╭──

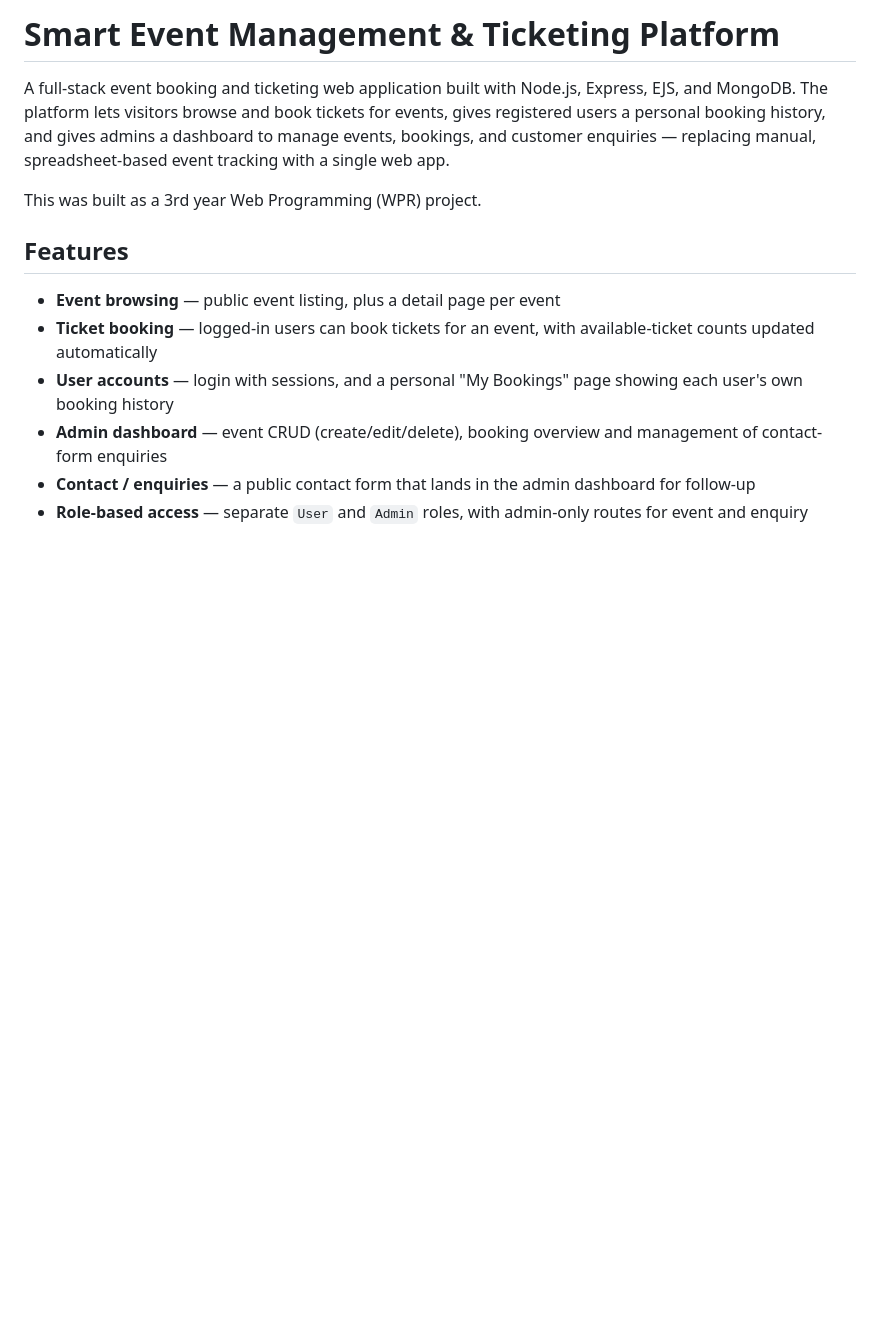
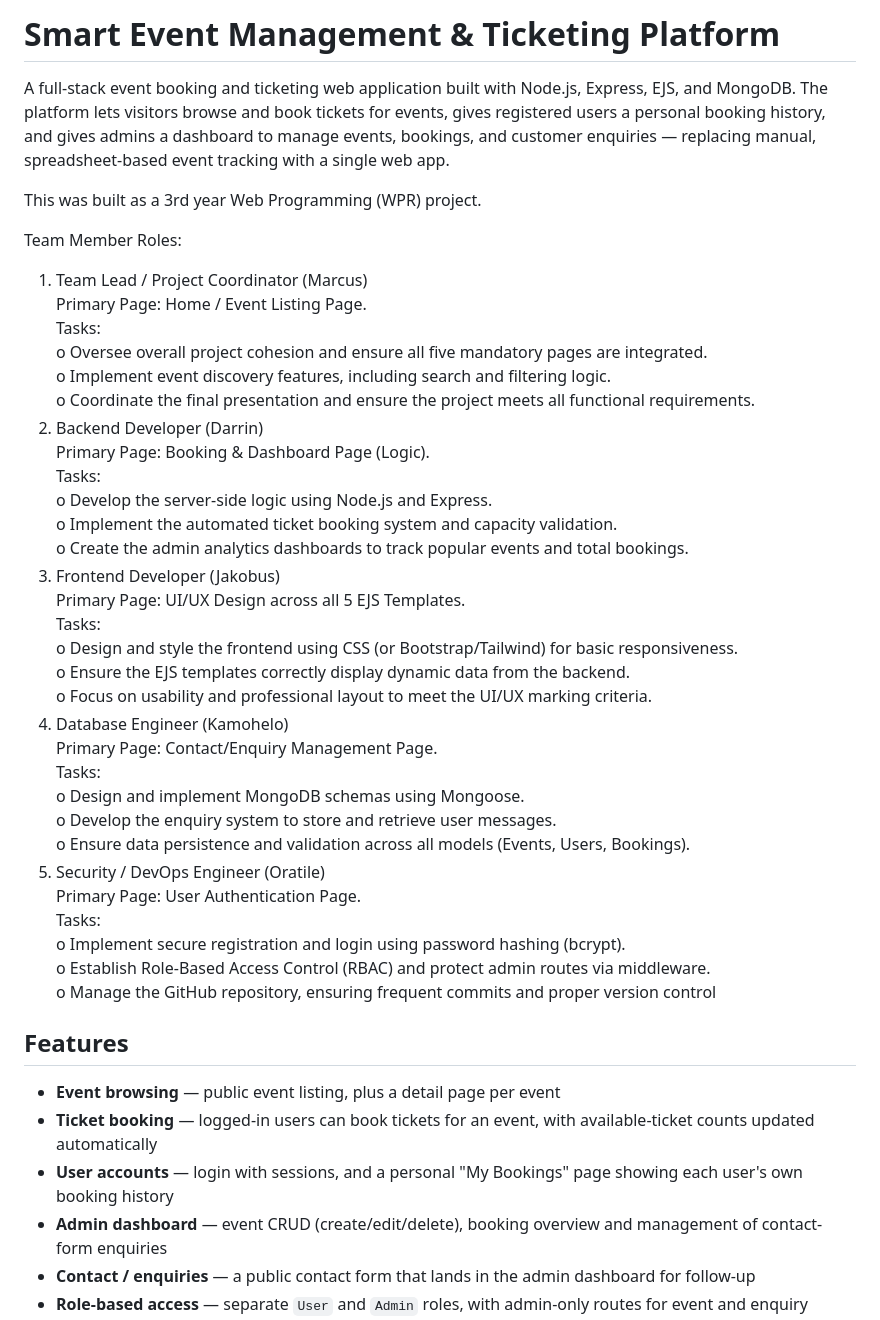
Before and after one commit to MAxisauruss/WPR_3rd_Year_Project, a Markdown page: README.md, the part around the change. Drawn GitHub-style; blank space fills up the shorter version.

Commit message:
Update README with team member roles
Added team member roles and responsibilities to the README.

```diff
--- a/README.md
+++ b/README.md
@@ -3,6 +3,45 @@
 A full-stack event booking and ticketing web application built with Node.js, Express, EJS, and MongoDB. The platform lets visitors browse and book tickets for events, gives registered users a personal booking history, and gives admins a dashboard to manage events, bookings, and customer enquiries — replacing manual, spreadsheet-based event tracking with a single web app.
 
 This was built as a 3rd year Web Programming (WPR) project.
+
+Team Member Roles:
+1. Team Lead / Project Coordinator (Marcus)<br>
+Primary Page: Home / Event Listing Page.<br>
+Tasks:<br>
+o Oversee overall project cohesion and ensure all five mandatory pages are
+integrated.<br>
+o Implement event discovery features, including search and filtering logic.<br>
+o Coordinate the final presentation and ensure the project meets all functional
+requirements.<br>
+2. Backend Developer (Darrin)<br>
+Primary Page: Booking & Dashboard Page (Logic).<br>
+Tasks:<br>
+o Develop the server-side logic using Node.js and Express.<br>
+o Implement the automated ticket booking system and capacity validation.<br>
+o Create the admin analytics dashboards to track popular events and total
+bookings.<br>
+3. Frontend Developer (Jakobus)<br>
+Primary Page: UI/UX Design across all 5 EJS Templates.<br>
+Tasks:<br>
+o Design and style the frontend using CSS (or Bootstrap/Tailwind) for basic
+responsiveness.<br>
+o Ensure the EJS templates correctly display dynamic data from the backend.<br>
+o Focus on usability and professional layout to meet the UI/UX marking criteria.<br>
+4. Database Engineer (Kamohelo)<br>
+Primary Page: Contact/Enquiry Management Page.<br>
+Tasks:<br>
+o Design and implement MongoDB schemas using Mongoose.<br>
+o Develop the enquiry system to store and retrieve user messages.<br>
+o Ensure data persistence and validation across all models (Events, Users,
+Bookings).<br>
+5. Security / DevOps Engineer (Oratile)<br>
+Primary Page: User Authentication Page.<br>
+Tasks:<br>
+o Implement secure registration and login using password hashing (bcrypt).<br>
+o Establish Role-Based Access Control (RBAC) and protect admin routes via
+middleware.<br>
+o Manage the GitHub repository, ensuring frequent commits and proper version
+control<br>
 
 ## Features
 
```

╰──

PROBLEM TO WORK ON: A single number is the expected answer: how many lines of the entries contain "using".

REPLY TO THE EXERCISE: 4